THE TASK
If a line in the material below has the string "Identified", copy it out.

SOURCE RECORDS
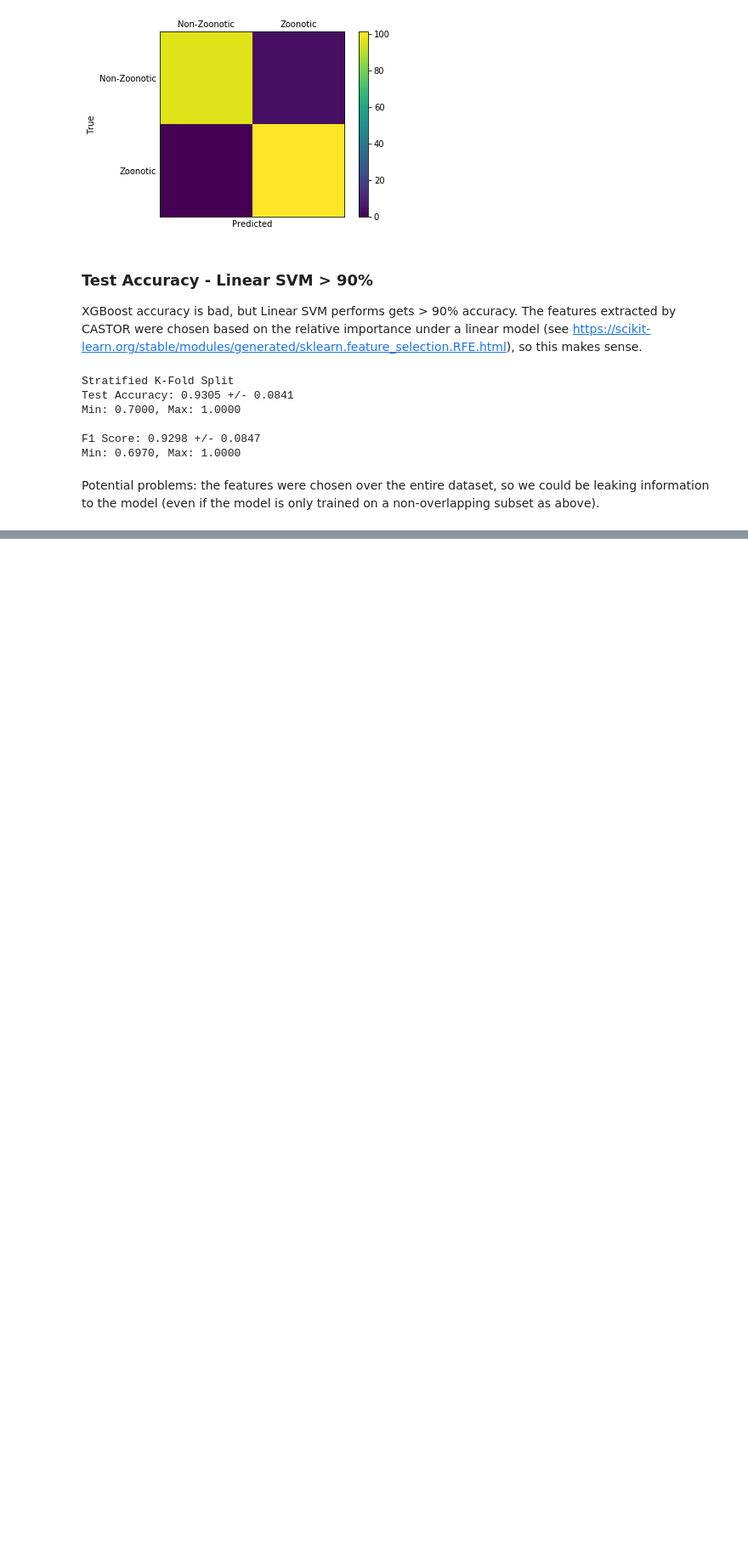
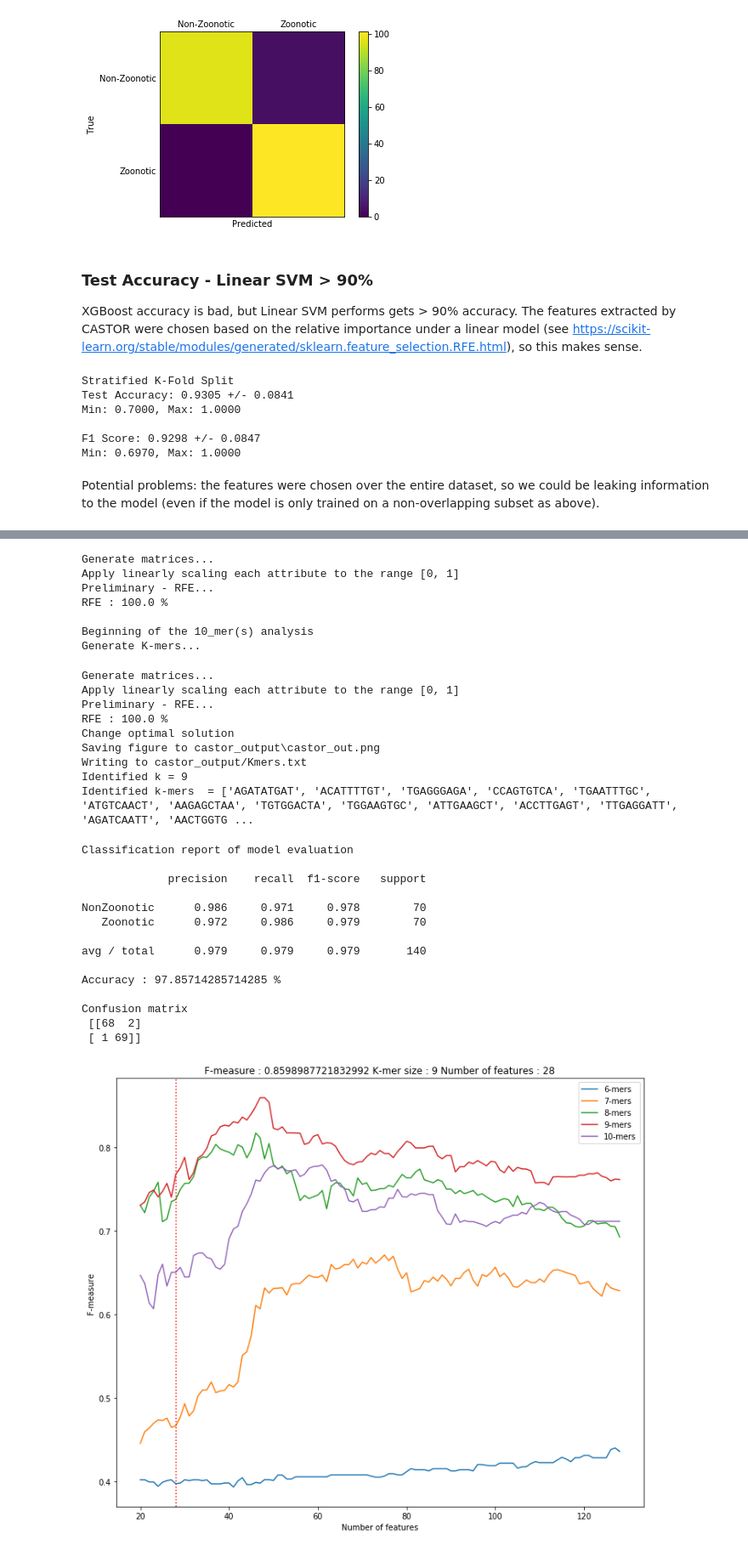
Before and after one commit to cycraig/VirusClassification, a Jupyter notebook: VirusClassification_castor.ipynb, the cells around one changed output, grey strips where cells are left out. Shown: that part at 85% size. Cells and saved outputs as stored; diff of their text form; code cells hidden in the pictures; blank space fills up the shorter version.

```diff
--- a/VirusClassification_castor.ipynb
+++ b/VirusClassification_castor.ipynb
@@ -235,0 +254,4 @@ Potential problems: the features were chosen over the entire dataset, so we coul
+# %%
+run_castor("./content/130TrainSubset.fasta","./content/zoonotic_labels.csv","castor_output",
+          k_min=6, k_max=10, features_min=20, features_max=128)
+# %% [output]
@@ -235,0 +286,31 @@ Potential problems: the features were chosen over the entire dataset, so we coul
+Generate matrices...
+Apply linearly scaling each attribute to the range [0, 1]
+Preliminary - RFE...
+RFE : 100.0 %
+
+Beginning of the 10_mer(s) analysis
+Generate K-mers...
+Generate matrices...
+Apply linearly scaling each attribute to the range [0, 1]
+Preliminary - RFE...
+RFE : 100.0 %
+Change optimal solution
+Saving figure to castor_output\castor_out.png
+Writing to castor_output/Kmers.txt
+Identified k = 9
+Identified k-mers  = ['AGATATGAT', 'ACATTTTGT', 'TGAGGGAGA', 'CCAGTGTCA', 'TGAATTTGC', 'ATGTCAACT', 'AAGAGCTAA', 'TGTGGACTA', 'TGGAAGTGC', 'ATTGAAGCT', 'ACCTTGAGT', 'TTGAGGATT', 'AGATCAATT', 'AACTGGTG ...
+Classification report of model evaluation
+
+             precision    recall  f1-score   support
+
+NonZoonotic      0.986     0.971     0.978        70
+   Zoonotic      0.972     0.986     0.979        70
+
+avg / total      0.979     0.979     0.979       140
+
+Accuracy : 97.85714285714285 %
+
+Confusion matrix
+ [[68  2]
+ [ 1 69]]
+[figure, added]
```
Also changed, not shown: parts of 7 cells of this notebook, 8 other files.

RESPONSE
+Identified k = 9
+Identified k-mers  = ['AGATATGAT', 'ACATTTTGT', 'TGAGGGAGA', 'CCAGTGTCA', 'TGAATTTGC', 'ATGTCAACT', 'AAGAGCTAA', 'TGTGGACTA', 'TGGAAGTGC', 'ATTGAAGCT', 'ACCTTGAGT', 'TTGAGGATT', 'AGATCAATT', 'AACTGGTG ...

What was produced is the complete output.